In the October 2016 decision, the panel predominantly focused on the constitutional considerations. The constitutional challenge was that the CFPB was led by a single director who could be removed only “for cause,” that is, for “inefficiency, neglect of duty, or malfeasance in office” during the director’s fixed five-year term. 12 U.S.C. § 5491(c)(3). This leadership structure, according to the D.C. Circuit panel decision, conferred power on the agency that was “massive in scope” and made the CFPB “unaccountable to the President.” Id. at *6-7.
The panel compared the single-director structure of the CFPB to that of other independent agencies such as the Federal Communications Commission (the FCC), the Securities and Exchange Commission (the SEC) and the Federal Trade Commission (the FTC). Unlike the CFPB, the FCC, the SEC and the FTC “have historically been headed by multiple commissioners, directors or board members that act as a check on one another.” A multimember structure “reduces the risk of arbitrary decision making and abuse of power, and thereby helps protect individual liberty” according to the decision. Id. at *6.
Rejecting PHH’s urging to shut down the CFPB entirely, the panel severed the statute’s unconditional “for-cause” provision from the remainder of the statute. The logic was that without the “for-cause” provision, the president had the power to supervise and oversee the director: “the CFPB would continue to operate and perform its many duties, but will do so as an executive agency akin to other executive agencies like the Department of Treasury or the Department of Justice” where the president provides a check on the actions of those executive agencies. Id. at *8-9.

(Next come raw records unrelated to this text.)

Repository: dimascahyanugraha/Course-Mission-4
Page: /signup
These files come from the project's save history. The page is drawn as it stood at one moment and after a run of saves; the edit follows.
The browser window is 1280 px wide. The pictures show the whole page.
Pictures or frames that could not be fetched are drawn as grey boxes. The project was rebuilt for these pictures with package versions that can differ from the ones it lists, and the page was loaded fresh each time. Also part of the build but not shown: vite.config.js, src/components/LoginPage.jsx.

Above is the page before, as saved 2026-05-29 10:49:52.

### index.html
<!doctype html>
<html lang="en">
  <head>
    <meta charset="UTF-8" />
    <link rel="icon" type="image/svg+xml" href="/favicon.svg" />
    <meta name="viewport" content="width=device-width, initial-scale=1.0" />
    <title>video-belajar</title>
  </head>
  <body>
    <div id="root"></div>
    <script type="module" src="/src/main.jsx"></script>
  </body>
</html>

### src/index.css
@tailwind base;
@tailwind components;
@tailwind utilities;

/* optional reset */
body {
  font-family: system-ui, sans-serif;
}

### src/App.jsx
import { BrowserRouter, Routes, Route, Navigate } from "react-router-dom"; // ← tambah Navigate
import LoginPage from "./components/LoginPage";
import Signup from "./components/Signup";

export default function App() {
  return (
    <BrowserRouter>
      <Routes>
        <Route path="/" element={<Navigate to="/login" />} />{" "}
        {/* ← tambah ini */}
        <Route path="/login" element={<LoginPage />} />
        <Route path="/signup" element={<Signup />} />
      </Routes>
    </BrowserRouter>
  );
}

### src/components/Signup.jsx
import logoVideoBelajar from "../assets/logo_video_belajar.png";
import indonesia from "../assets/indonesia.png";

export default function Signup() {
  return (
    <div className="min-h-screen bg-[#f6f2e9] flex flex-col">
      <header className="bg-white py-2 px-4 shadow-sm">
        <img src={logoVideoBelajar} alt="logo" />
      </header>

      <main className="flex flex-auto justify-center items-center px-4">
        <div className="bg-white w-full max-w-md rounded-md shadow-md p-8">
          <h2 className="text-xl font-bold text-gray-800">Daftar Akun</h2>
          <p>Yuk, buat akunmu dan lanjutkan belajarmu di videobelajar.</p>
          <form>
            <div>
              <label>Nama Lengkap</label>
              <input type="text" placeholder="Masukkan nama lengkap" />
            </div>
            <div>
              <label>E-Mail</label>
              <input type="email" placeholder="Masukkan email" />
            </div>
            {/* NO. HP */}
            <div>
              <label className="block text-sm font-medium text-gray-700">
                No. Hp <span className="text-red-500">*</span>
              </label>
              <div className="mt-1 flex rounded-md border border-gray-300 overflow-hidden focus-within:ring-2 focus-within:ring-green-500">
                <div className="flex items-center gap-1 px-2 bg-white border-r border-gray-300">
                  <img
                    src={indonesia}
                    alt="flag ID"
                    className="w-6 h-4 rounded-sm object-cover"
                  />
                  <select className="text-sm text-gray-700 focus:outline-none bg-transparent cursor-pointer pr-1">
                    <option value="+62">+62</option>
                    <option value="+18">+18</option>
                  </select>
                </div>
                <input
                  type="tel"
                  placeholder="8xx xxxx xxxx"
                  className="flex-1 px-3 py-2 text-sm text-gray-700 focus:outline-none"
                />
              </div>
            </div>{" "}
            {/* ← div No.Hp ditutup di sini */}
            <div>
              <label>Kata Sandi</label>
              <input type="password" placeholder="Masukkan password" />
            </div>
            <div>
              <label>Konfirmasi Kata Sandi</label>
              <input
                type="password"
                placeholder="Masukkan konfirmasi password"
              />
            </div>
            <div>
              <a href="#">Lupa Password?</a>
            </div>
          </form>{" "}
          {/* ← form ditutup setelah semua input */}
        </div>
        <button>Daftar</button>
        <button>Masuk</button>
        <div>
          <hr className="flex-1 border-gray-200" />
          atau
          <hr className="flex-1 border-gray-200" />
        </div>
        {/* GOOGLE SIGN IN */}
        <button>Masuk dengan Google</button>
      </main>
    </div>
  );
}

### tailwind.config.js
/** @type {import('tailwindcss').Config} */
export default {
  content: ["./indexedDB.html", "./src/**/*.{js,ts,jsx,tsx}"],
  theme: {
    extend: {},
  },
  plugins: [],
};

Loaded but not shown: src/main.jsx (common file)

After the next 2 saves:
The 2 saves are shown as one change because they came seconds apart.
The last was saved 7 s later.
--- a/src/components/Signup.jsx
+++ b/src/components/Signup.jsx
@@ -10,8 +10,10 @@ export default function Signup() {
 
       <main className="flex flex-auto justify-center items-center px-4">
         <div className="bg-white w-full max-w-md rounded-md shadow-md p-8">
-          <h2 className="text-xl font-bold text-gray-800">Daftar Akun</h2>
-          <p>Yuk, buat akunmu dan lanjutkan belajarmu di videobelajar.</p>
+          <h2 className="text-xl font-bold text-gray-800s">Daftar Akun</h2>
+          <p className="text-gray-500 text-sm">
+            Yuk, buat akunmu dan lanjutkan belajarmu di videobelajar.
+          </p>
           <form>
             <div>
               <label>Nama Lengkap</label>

Only after analyzing the constitutionality of the CFPB did the panel decision turn to RESPA. On the statutory issue, the panel held that the CFPB had overstepped its authority in introducing a new interpretation of Section 8 of RESPA regarding kickbacks and unearned fees. 12 U.S.C. § 2607. In the action against PHH, the CFPB interpreted Section 8 to prohibit captive reinsurance agreements, even if the mortgage insurers pay no more than reasonable market value to consumers, which was permitted by the safe harbor provision of 12 U.S.C. § 2607(c). The CFPB also retroactively applied its new interpretation of Section 8 to PHH, which the panel held to violate fundamental due process principles. Id. at 41.
Oral argument is scheduled for May 24, 2017, but a decision is unlikely to come for many months. It remains to be seen how President Trump’s Justice Department will participate in the case, and whether the D.C. Circuit will decide the matter without revisiting the structure of the CFPB. Meanwhile, Director Cordray continues to serve his five-year term, which is set to expire in July 2018.